“You created righteous people [tzaddikim], You created wicked people,” said Job to God. Job’s claim of lack of free choice for the individual (for if God created a person as either righteous or wicked, where is his free choice?) is rejected with the explanation that “The Holy Blessed One created the evil inclination, and He created the Torah as a spice to refine it.” Nonetheless, Job’s words still remain valid regarding the general population. According to the laws of probability that God created with His world, not everyone will use the spice of Torah to mitigate their evil inclination and there will necessarily be wicked people in the world (as we can clearly see). God desires righteous people and their good deeds. So why did He create wicked people?
The Ba’al Shem Tov teaches that every rectification is a process of submission, separation and sweetening. This applies to our question, as well.
First, the wicked people serve to evoke submission and a spirit of repentance in the righteous. The subtle and concealed evil that resides in the unconscious of the righteous individual would remain unknown to him if he would not see it openly and unbridled in the coarse behavior of the wicked person. In order to reveal that evil inside him, the righteous individual is exposed, by Divine providence, to the evil in the wicked person.

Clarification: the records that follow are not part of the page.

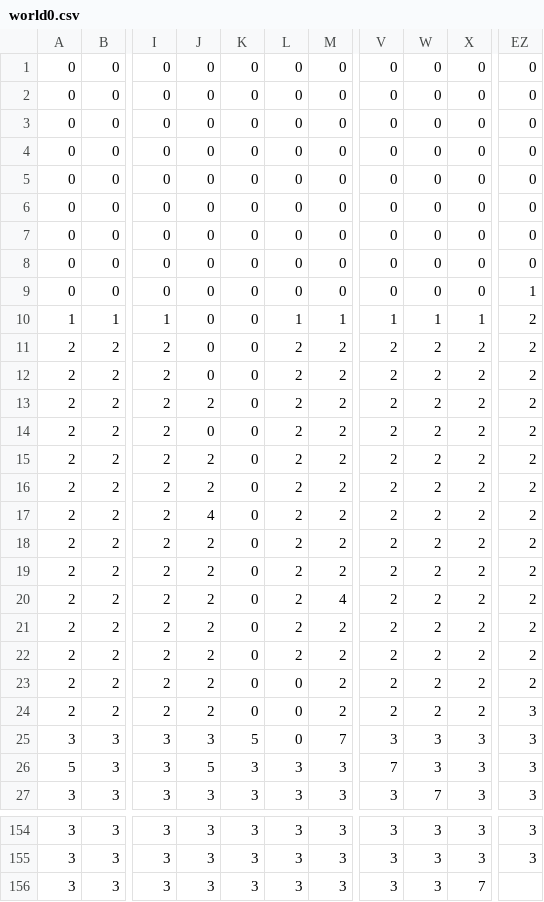
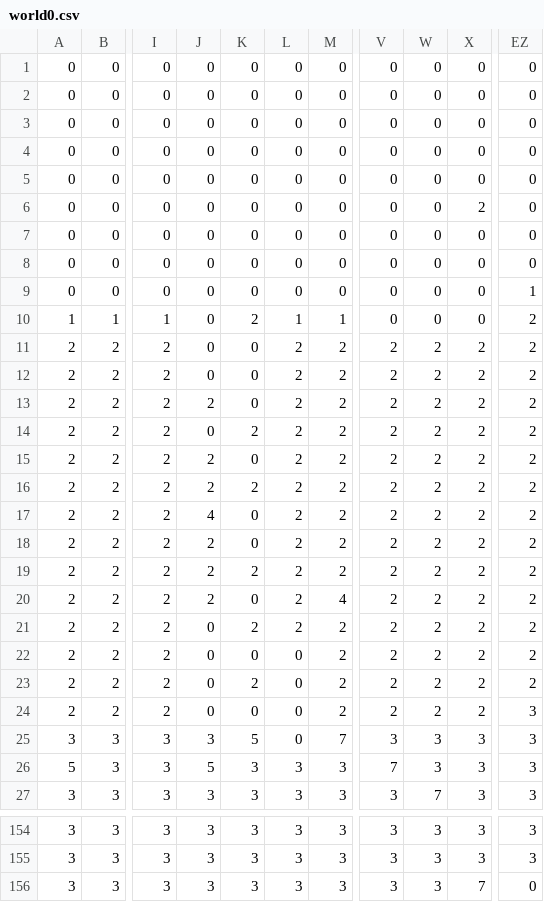
Before and after one commit to sxw122214/cfRPG, a CSV file: bin/data/world0.csv, drawn as a sheet; only a part is shown, gaps mark what is left out; the diff names each change by its address in the sheet, - before the commit and + after, or states it on an @@ line.

```diff
--- a/bin/data/world0.csv
+++ b/bin/data/world0.csv
-X6: 0
+X6: 2
-K10: 0
+K10: 2
-V10: 1
+V10: 0
-W10: 1
+W10: 0
-X10: 1
+X10: 0
-K14: 0
+K14: 2
-K16: 0
+K16: 2
-K19: 0
+K19: 2
-J21:J24: 2
+J21:J24: 0
-K21: 0
+K21: 2
-L22: 2
+L22: 0
-K23: 0
+K23: 2
-EZ156: (empty)
+EZ156: 0
```
Also changed, not shown: 6 other files.
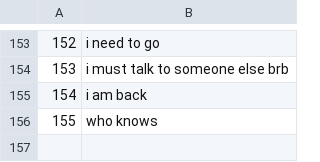
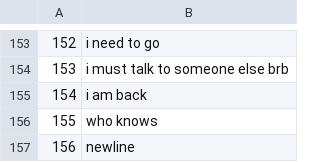
Before and after one commit to Vespertine13/chatbot, a CSV file: data/chatbot_phrases.csv, drawn as a sheet; only a part is shown, gaps mark what is left out; the diff names each change by its address in the sheet, - before the commit and + after, or states it on an @@ line.

```diff
--- a/data/chatbot_phrases.csv
+++ b/data/chatbot_phrases.csv
+row 157: 156 | newline
```
Also changed, not shown: data/chatbot_matrix.csv, 1 other file.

Second, there is a benefit in the comparison of righteous people to wicked people. It emphasizes the separation and contrast between them. On the one hand, it gives a proper perspective to the blemishes of the righteous person. As the verse states, “there is no man so righteous on Earth, who will do [only] good and never sin.” Still, in comparison to the wickedness of the wicked individual, this righteous man is like a consummate tzaddik and the comparison saves him from the prosecuting angels. On the other hand, comparing the righteous to the wicked fills the tzaddik with joy and pleasure from the fact that he merited closeness to God. It emphasizes the good, “like the advantage of light over darkness.” As is the case in most intermediate states, these two sides should be understood as related to one of the two extremes that the intermediate state connects. The first side is close to the side of submission, for that is what is needed due to the shortcomings of the tzaddik. But, the second side is close to sweetening, for “evil is a throne for good and is a partner is emphasizing it.
Ultimately, the evil people are the very goal of the tzaddik’s mission. He came to the world in order to rectify those wicked people, to perfect them, to bring them close and to encourage them to return to a Torah way of life – until a complete sweetening is effected.
The question of why evil people exist in the world is not merely philosophical. It is an existential question, chipping away at the heart of every individual who lies in between the consummately evil and the consummately righteous. Inside each intermediary individual—the beinoni, as he is known in Chassidut—internal representations of the tzaddik and of the wicked person duel: Why did You create the wicked, which is sometimes how I myself am revealed?
The tzaddik and the wicked person are the thesis and the antithesis in the heart of the beinoni. Their differences highlight the contrast (separation) and make it possible for one side to triumph (submission—when the wicked discover that tzaddikim also have bad points and ‘everyone is wicked’) or for the other side to triumph (sweetening—when the tzaddik rectifies and transforms all the wicked people into tzaddikim, as in the verse, “And Your nation are all tzaddikim”). In the individual soul, however, this is not enough. Synthesis, which makes it possible for all the aspects of the soul to co-exist in one complete persona, is necessary.
This is the depth of the Alter Rebbe’s innovation in his book, the Tanya, which explains that the beinoni is not a compromise or just an intermediate state between the tzaddik and the wicked person. Instead, he is a complete, independent persona. The beinoni is a potentially wicked person: the propensity for evil exists within him in full force. It is this force that causes there to actually be wicked people in the world. However, by exercising the control of the mind over the heart, he attempts—and succeeds, with the help of God and the spice of Torah—to conduct himself as a tzaddik in thought, speech and deed. Throughout his struggles, the beinoni feels like a pendulum swinging back and forth between the thesis and the antithesis. But with a holistic look toward the future, we see that it is specifically the synthesis of the beinoni that unearths the Divine paradox expressed in the verse, “You created tzaddikim, You created wicked people.”